**YOUR INSTRUCTIONS:**
All entries below must be retyped exactly, though pictures are to be skipped.

-- DATASET CONTENT follows --

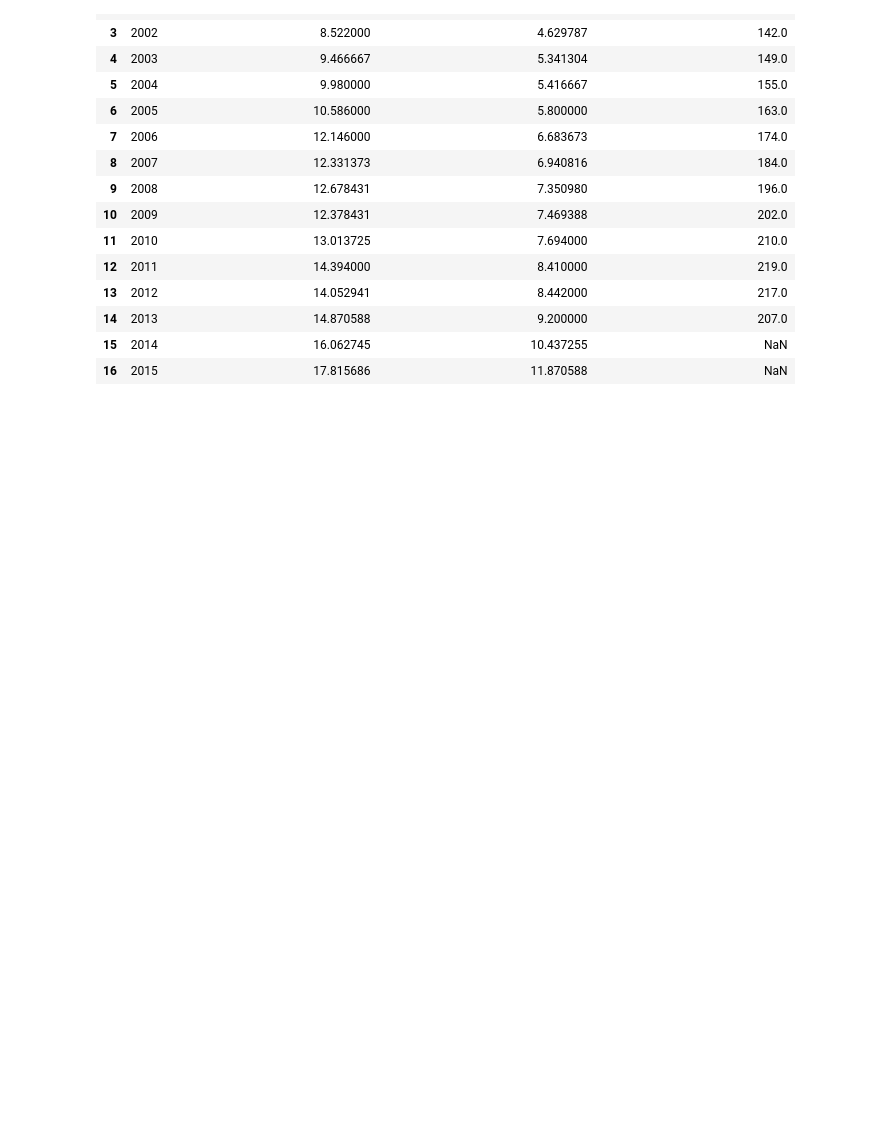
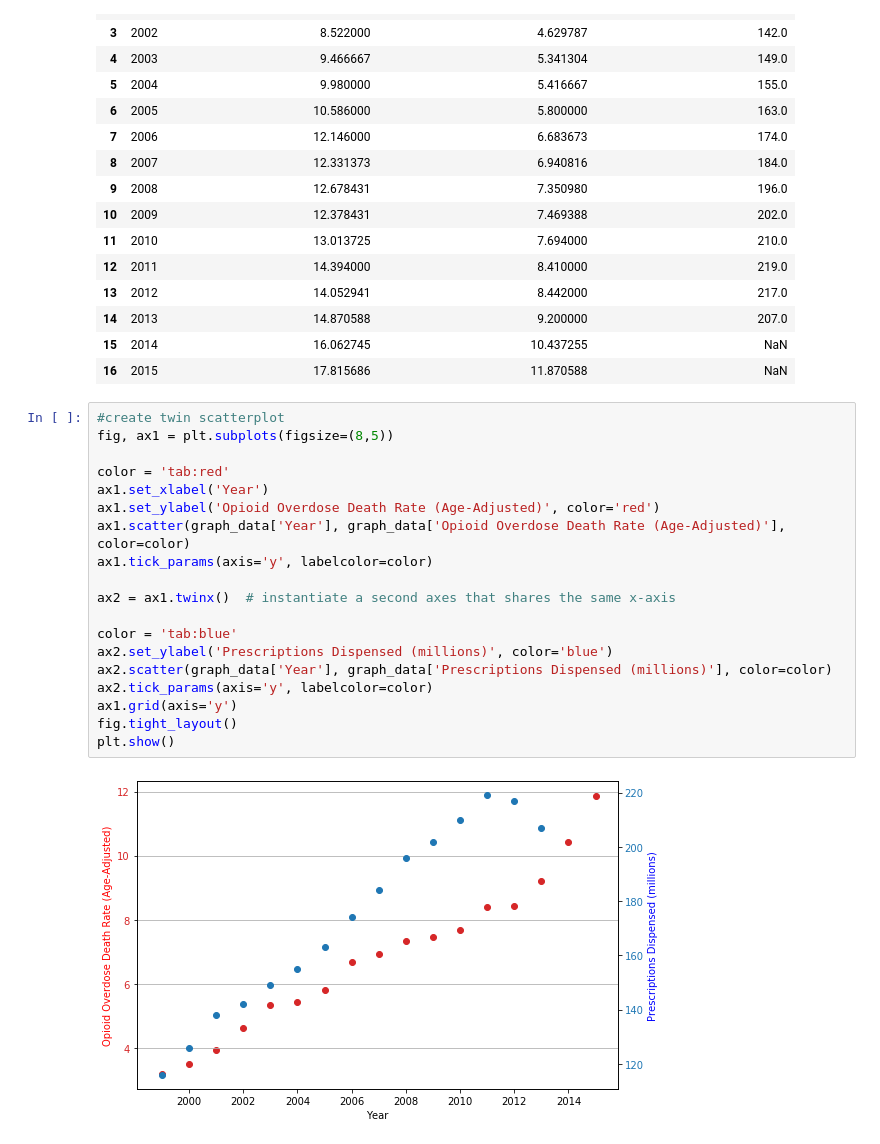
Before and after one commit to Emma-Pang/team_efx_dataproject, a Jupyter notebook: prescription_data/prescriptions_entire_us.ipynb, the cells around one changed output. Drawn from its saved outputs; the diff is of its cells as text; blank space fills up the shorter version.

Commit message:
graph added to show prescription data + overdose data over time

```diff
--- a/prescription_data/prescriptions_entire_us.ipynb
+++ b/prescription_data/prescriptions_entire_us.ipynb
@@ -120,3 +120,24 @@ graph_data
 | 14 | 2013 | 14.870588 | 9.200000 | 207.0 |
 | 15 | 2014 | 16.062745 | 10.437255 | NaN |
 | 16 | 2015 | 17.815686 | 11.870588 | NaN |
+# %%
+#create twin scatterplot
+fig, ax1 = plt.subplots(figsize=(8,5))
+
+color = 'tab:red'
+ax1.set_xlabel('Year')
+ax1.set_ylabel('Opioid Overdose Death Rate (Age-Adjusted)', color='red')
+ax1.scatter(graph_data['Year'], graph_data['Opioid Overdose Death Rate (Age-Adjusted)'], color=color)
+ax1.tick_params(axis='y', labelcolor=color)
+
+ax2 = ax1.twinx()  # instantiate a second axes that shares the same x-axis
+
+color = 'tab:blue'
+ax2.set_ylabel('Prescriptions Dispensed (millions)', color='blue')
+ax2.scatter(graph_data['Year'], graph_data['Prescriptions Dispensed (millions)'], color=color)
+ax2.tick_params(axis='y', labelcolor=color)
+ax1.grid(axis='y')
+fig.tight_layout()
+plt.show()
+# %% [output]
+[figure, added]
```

-- DATASET CONTENT concluded --

**RESPONSE TO THIS EXERCISE:**
Before and after one commit to Emma-Pang/team_efx_dataproject, a Jupyter notebook: prescription_data/prescriptions_entire_us.ipynb, the cells around one changed output. Drawn from its saved outputs; the diff is of its cells as text; blank space fills up the shorter version.

Commit message:
graph added to show prescription data + overdose data over time

```diff
--- a/prescription_data/prescriptions_entire_us.ipynb
+++ b/prescription_data/prescriptions_entire_us.ipynb
@@ -120,3 +120,24 @@ graph_data
 | 14 | 2013 | 14.870588 | 9.200000 | 207.0 |
 | 15 | 2014 | 16.062745 | 10.437255 | NaN |
 | 16 | 2015 | 17.815686 | 11.870588 | NaN |
+# %%
+#create twin scatterplot
+fig, ax1 = plt.subplots(figsize=(8,5))
+
+color = 'tab:red'
+ax1.set_xlabel('Year')
+ax1.set_ylabel('Opioid Overdose Death Rate (Age-Adjusted)', color='red')
+ax1.scatter(graph_data['Year'], graph_data['Opioid Overdose Death Rate (Age-Adjusted)'], color=color)
+ax1.tick_params(axis='y', labelcolor=color)
+
+ax2 = ax1.twinx()  # instantiate a second axes that shares the same x-axis
+
+color = 'tab:blue'
+ax2.set_ylabel('Prescriptions Dispensed (millions)', color='blue')
+ax2.scatter(graph_data['Year'], graph_data['Prescriptions Dispensed (millions)'], color=color)
+ax2.tick_params(axis='y', labelcolor=color)
+ax1.grid(axis='y')
+fig.tight_layout()
+plt.show()
+# %% [output]
+[figure, added]
```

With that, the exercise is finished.